YOUR TASK: The copy you produce must repeat each record exactly and contain no pictures.

MATERIAL PROVIDED:
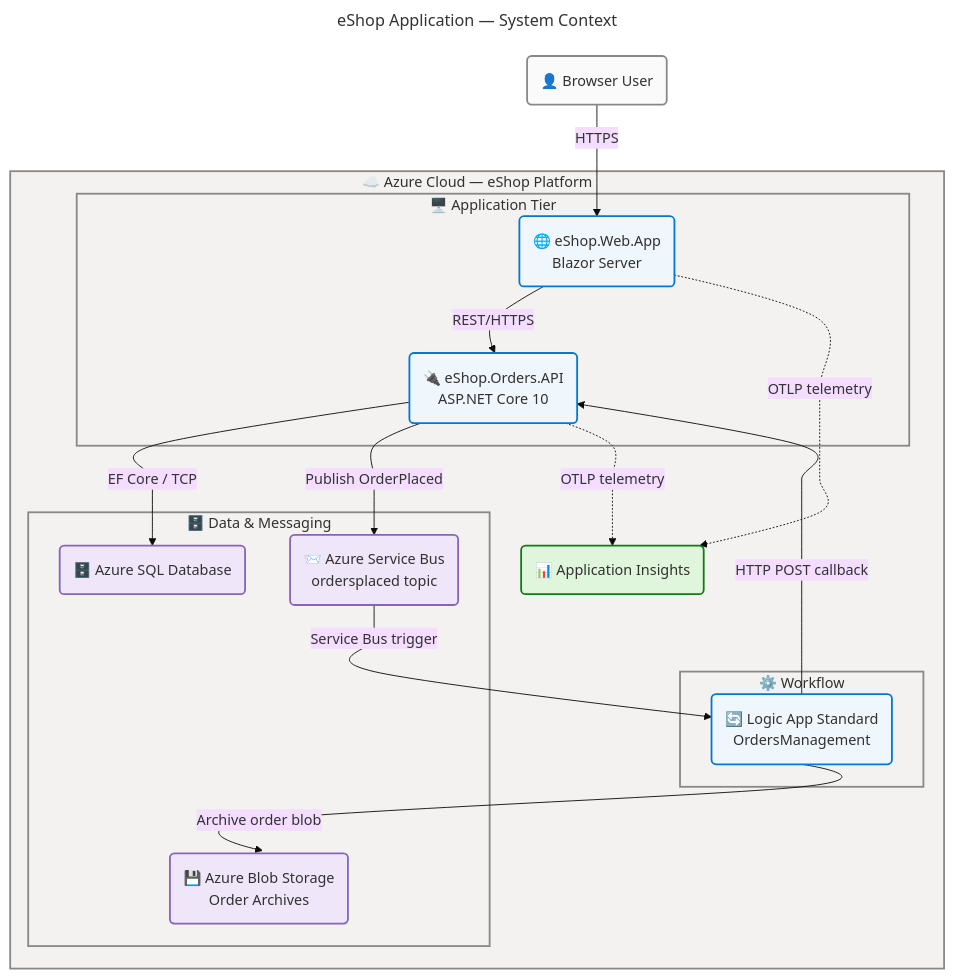
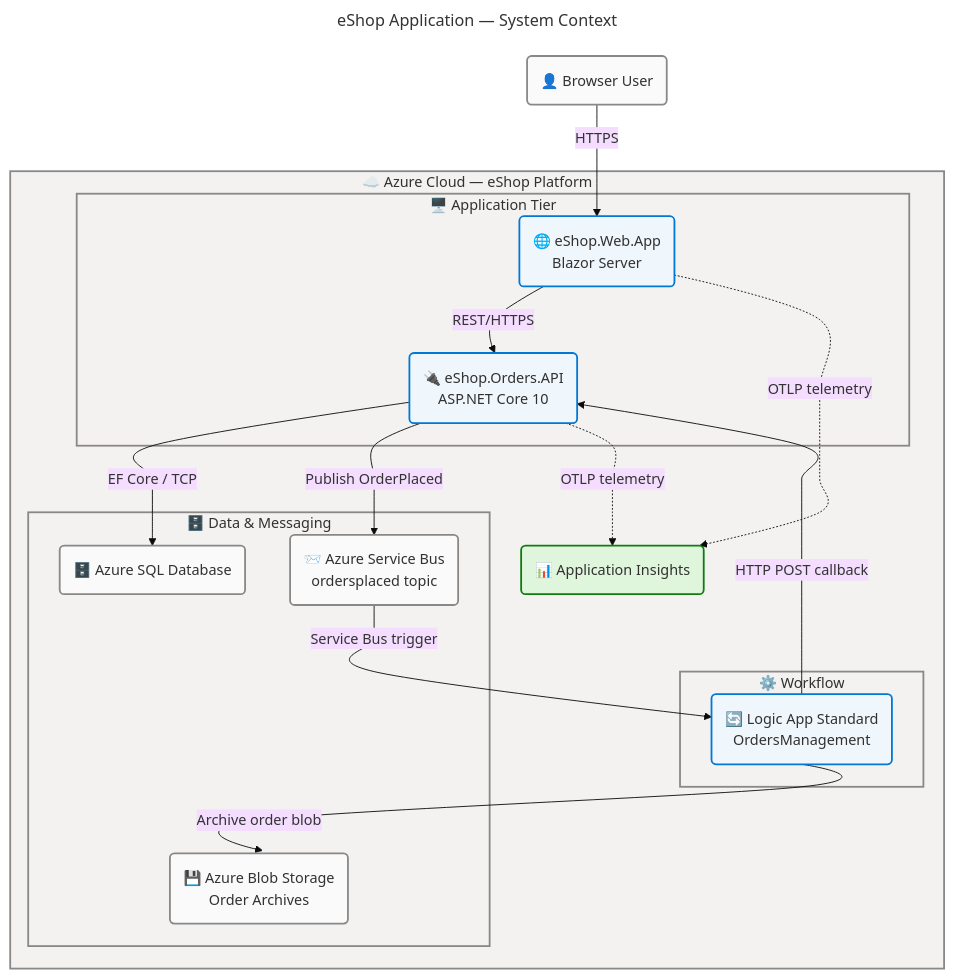
One commit to Evilazaro/Azure-LogicApps-Monitoring changed the first of 9 diagrams in docs/architecture/application-architecture.md. Above: the diagram before and after it, drawn with Mermaid. The commit also changed other lines of this file, not shown here.

Commit message:
style: Update class definitions in architecture diagrams for clarity

````diff
--- a/docs/architecture/application-architecture.md
+++ b/docs/architecture/application-architecture.md
@@ -53,67 +53,66 @@
 ```mermaid
 ---
 title: eShop Application — System Context
 config:
   theme: base
   look: classic
   layout: dagre
   themeVariables:
     fontSize: '16px'
   flowchart:
     htmlLabels: true
     curve: cardinal
 ---
 flowchart TB
     accTitle: eShop Application System Context Diagram
     accDescr: System context showing external users, the eShop Blazor frontend, Orders REST API, Azure infrastructure services, and the Logic App workflow worker. WCAG AA compliant.
 
     %% ═══════════════════════════════════════════════════════════════════════════
     %% AZURE / FLUENT ARCHITECTURE PATTERN v1.1
     %% (Semantic + Structural + Font + Accessibility Governance)
     %% ═══════════════════════════════════════════════════════════════════════════
     %% PHASE 1 - FLUENT UI: All styling uses approved Fluent UI palette only
     %% PHASE 2 - GROUPS: Every subgraph has semantic color via style directive
     %% PHASE 3 - COMPONENTS: Every node has semantic classDef + icon prefix
     %% PHASE 4 - ACCESSIBILITY: accTitle/accDescr present, WCAG AA contrast
     %% PHASE 5 - STANDARD: Governance block present, classDefs centralized
     %% ═══════════════════════════════════════════════════════════════════════════
 
     USR("👤 Browser User"):::neutral
 
     subgraph CLOUD["☁️ Azure Cloud — eShop Platform"]
         subgraph APPS["🖥️ Application Tier"]
             WEB("🌐 eShop.Web.App<br>Blazor Server"):::core
             API("🔌 eShop.Orders.API<br>ASP.NET Core 10"):::core
         end
         subgraph DATA["🗄️ Data & Messaging"]
-            DB("🗄️ Azure SQL Database"):::data
-            SB("📨 Azure Service Bus<br>ordersplaced topic"):::data
-            BLOB("💾 Azure Blob Storage<br>Order Archives"):::data
+            DB("🗄️ Azure SQL Database"):::neutral
+            SB("📨 Azure Service Bus<br>ordersplaced topic"):::neutral
+            BLOB("💾 Azure Blob Storage<br>Order Archives"):::neutral
         end
         subgraph WORKFLOW["⚙️ Workflow"]
             LA("🔄 Logic App Standard<br>OrdersManagement"):::core
         end
         AI("📊 Application Insights"):::success
     end
 
     USR -->|"HTTPS"| WEB
     WEB -->|"REST/HTTPS"| API
     API -->|"EF Core / TCP"| DB
     API -->|"Publish OrderPlaced"| SB
     SB -->|"Service Bus trigger"| LA
     LA -->|"HTTP POST callback"| API
     LA -->|"Archive order blob"| BLOB
     API -.->|"OTLP telemetry"| AI
     WEB -.->|"OTLP telemetry"| AI
 
     style CLOUD fill:#F3F2F1,stroke:#8A8886,stroke-width:2px,color:#323130
     style APPS fill:#F3F2F1,stroke:#8A8886,stroke-width:2px,color:#323130
     style DATA fill:#F3F2F1,stroke:#8A8886,stroke-width:2px,color:#323130
     style WORKFLOW fill:#F3F2F1,stroke:#8A8886,stroke-width:2px,color:#323130
 
     %% Centralized classDefs
     classDef neutral fill:#FAFAFA,stroke:#8A8886,stroke-width:2px,color:#323130
     classDef core fill:#EFF6FC,stroke:#0078D4,stroke-width:2px,color:#323130
-    classDef data fill:#F0E6FA,stroke:#8764B8,stroke-width:2px,color:#323130
     classDef success fill:#DFF6DD,stroke:#107C10,stroke-width:2px,color:#323130
 ```
````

TASK OUTPUT:
One commit to Evilazaro/Azure-LogicApps-Monitoring changed the first of 9 diagrams in docs/architecture/application-architecture.md. Above: the diagram before and after it, drawn with Mermaid. The commit also changed other lines of this file, not shown here.

Commit message:
style: Update class definitions in architecture diagrams for clarity

````diff
--- a/docs/architecture/application-architecture.md
+++ b/docs/architecture/application-architecture.md
@@ -53,67 +53,66 @@
 ```mermaid
 ---
 title: eShop Application — System Context
 config:
   theme: base
   look: classic
   layout: dagre
   themeVariables:
     fontSize: '16px'
   flowchart:
     htmlLabels: true
     curve: cardinal
 ---
 flowchart TB
     accTitle: eShop Application System Context Diagram
     accDescr: System context showing external users, the eShop Blazor frontend, Orders REST API, Azure infrastructure services, and the Logic App workflow worker. WCAG AA compliant.
 
     %% ═══════════════════════════════════════════════════════════════════════════
     %% AZURE / FLUENT ARCHITECTURE PATTERN v1.1
     %% (Semantic + Structural + Font + Accessibility Governance)
     %% ═══════════════════════════════════════════════════════════════════════════
     %% PHASE 1 - FLUENT UI: All styling uses approved Fluent UI palette only
     %% PHASE 2 - GROUPS: Every subgraph has semantic color via style directive
     %% PHASE 3 - COMPONENTS: Every node has semantic classDef + icon prefix
     %% PHASE 4 - ACCESSIBILITY: accTitle/accDescr present, WCAG AA contrast
     %% PHASE 5 - STANDARD: Governance block present, classDefs centralized
     %% ═══════════════════════════════════════════════════════════════════════════
 
     USR("👤 Browser User"):::neutral
 
     subgraph CLOUD["☁️ Azure Cloud — eShop Platform"]
         subgraph APPS["🖥️ Application Tier"]
             WEB("🌐 eShop.Web.App<br>Blazor Server"):::core
             API("🔌 eShop.Orders.API<br>ASP.NET Core 10"):::core
         end
         subgraph DATA["🗄️ Data & Messaging"]
-            DB("🗄️ Azure SQL Database"):::data
-            SB("📨 Azure Service Bus<br>ordersplaced topic"):::data
-            BLOB("💾 Azure Blob Storage<br>Order Archives"):::data
+            DB("🗄️ Azure SQL Database"):::neutral
+            SB("📨 Azure Service Bus<br>ordersplaced topic"):::neutral
+            BLOB("💾 Azure Blob Storage<br>Order Archives"):::neutral
         end
         subgraph WORKFLOW["⚙️ Workflow"]
             LA("🔄 Logic App Standard<br>OrdersManagement"):::core
         end
         AI("📊 Application Insights"):::success
     end
 
     USR -->|"HTTPS"| WEB
     WEB -->|"REST/HTTPS"| API
     API -->|"EF Core / TCP"| DB
     API -->|"Publish OrderPlaced"| SB
     SB -->|"Service Bus trigger"| LA
     LA -->|"HTTP POST callback"| API
     LA -->|"Archive order blob"| BLOB
     API -.->|"OTLP telemetry"| AI
     WEB -.->|"OTLP telemetry"| AI
 
     style CLOUD fill:#F3F2F1,stroke:#8A8886,stroke-width:2px,color:#323130
     style APPS fill:#F3F2F1,stroke:#8A8886,stroke-width:2px,color:#323130
     style DATA fill:#F3F2F1,stroke:#8A8886,stroke-width:2px,color:#323130
     style WORKFLOW fill:#F3F2F1,stroke:#8A8886,stroke-width:2px,color:#323130
 
     %% Centralized classDefs
     classDef neutral fill:#FAFAFA,stroke:#8A8886,stroke-width:2px,color:#323130
     classDef core fill:#EFF6FC,stroke:#0078D4,stroke-width:2px,color:#323130
-    classDef data fill:#F0E6FA,stroke:#8764B8,stroke-width:2px,color:#323130
     classDef success fill:#DFF6DD,stroke:#107C10,stroke-width:2px,color:#323130
 ```
````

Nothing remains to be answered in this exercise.